THE truck wash at the Scone Regional Livestock Selling Centre has now been upgraded to allow waste to be recycled on site, reducing environmental impacts and keeping livestock loads on the move.
The federal and NSW governments co-funded the $320,000 improvements through the Fixing Country Truck Washes program, while Upper Hunter Shire Council contributed an additional $100,000 and carried out the works.
"The upgrade includes the construction of a livestock truck effluent disposal facility and a solids separator to process manure, which means that waste products can be processed on site using less water and labour, as well as turning it into dry waste to be used as fertiliser," Upper Hunter MP Michael Johnsen said.
"We know that the freight industry contributes more than $60 billion to the NSW economy each year, so we're powering ahead with projects like this because truck washing facilities deliver biosecurity measures through disease control and weed management.
"Trucks will be able to empty their effluent tanks more efficiently and it encourages more livestock transporters to install effluent tanks in their trucks, which will reduce the amount of manure on local roads."
Upper Hunter Shire mayor Maurice Collison said the upgrade would reduce wash times, saving money and water, while also making it easier to recycle the manure, creating environmental benefits for the local community.
"Improved facilities will assist not only those dropping off and delivering cattle to the saleyards, but long-haul freight travelling through Scone and people transporting horses," he explained.
The Fixing Country Truck Washes program is a joint initiative between the NSW and federal Governments to build and upgrade truck wash-out facilities.

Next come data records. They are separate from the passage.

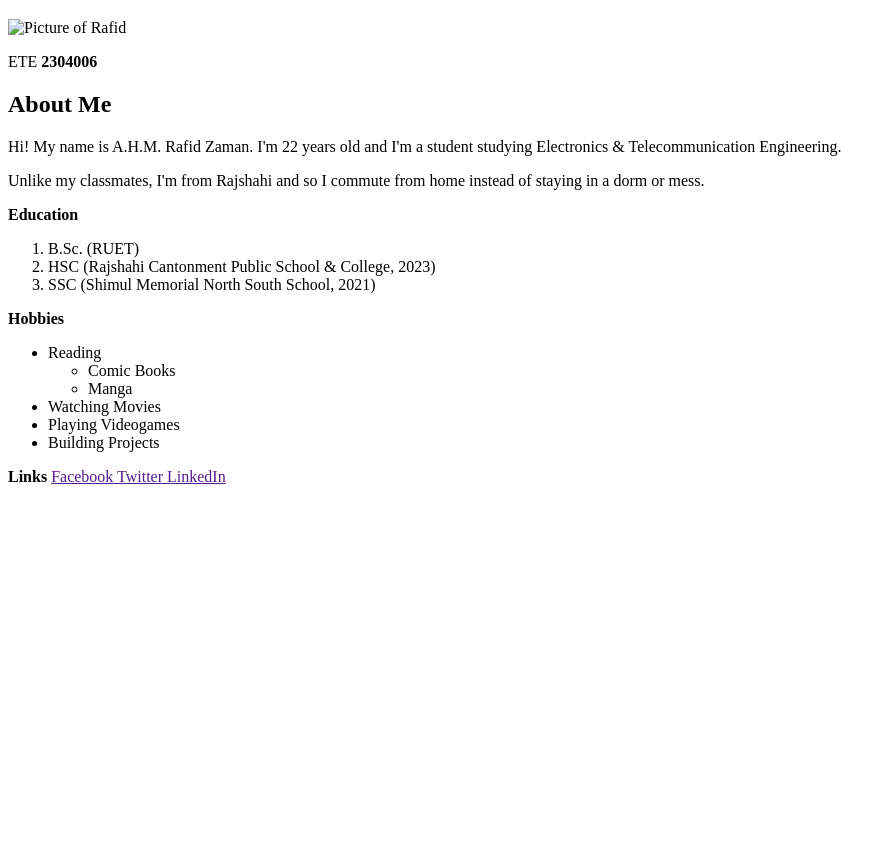
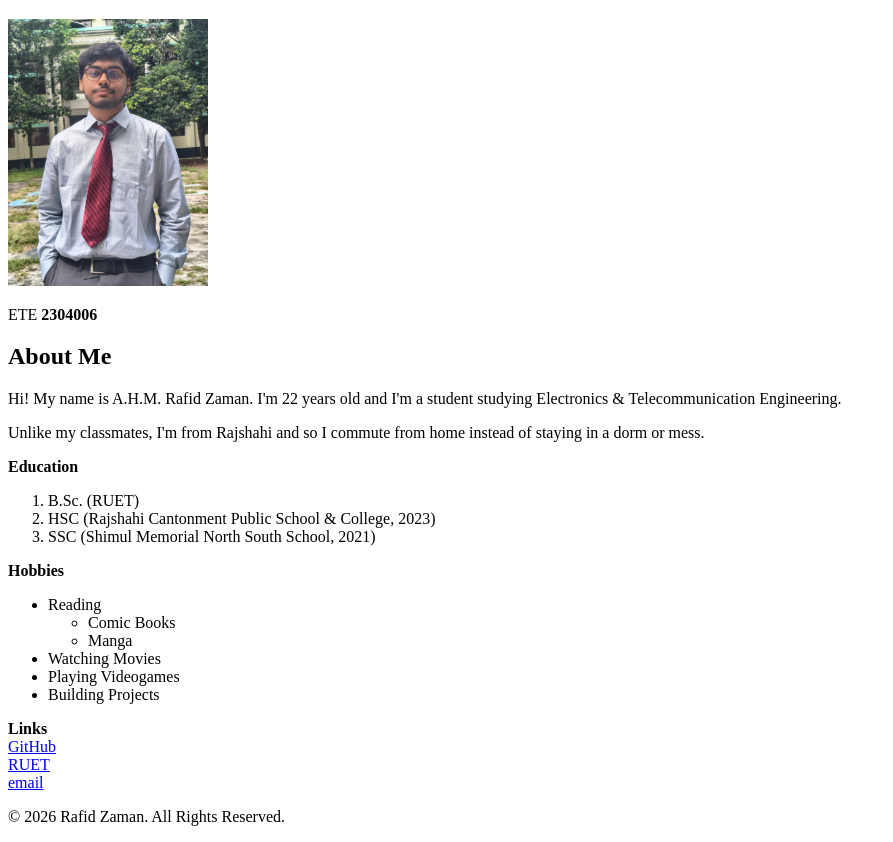
Before and after one commit to RafidZaman23/2304006_CSE_3154, a plain HTML site: page Lab02(23.11.26)/Task01/Task01.html in a window 1280 px wide. Shown: the part 61-903 px from the top of the page, without its empty margins (0-893 px from the left). Before the commit the page ends 800 px from the top, so only its background shows below. Drawn offline with Linux system fonts and the light colour scheme.

Commit message:
task1 done

```diff
--- a/Lab02(23.11.26)/Task01/Task01.html
+++ b/Lab02(23.11.26)/Task01/Task01.html
@@ -6,8 +6,9 @@
         <title> A.H.M. Rafid Zaman </title>
     </head>
     <body>
+        <!-- This is the intro section -->
         <h1> A.H.M. Rafid Zaman </h1>
-        <img src="C:\Users\LAB\Desktop\University\Rafid.jpg"
+        <img src="Rafid.jpg"
         alt="Picture of Rafid" width="200">
         <p> ETE <strong> 2304006 </strong></p>
         <h2> About Me </h2>
@@ -16,13 +17,14 @@
         <p> Unlike my classmates, I'm from Rajshahi and so I commute from home instead of
             staying in a dorm or mess.
         </p>
-
+        <!-- This is the education section -->
         <b> Education </b>
         <ol>
             <li>B.Sc. (RUET)</li>
             <li> HSC (Rajshahi Cantonment Public School & College, 2023) </li>
             <li> SSC (Shimul Memorial North South School, 2021) </li>
         </ol>
+        <!-- This section is for my hobbies -->
         <b> Hobbies </b>
         <ul>
             <li> Reading
@@ -35,10 +37,13 @@
             <li> Building Projects </li>
             </li>
         </ul>
-        <b> Links </b>
-        <a href=""> Facebook </a>
-        <a href=""> Twitter </a>
-        <a href=""> LinkedIn </a>
+        <!-- Here are some totally safe links -->
+        <b> Links </b> <br>
+        <a href="https://github.com/RafidZaman23" target="_blank"> GitHub </a> <br>
+        <a href="https://www.ruet.ac.bd/" target="_blank"> RUET </a> <br>
+        <a href="mailto:rafidalex64@gmail.com"> email </a> <br>
 
+        <!-- Footer section -->
+         <p> &copy; 2026 Rafid Zaman. All Rights Reserved.</p>
         </body>
 </html>
```
Also changed, not shown: Lab02(23.11.26)/Task01/Rafid.jpg (added).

The initiative was designed to build an efficient freight transport network across regional NSW by focusing on hotspots where truck washing facilities and effluent disposal do not currently meet the needs of truck operators.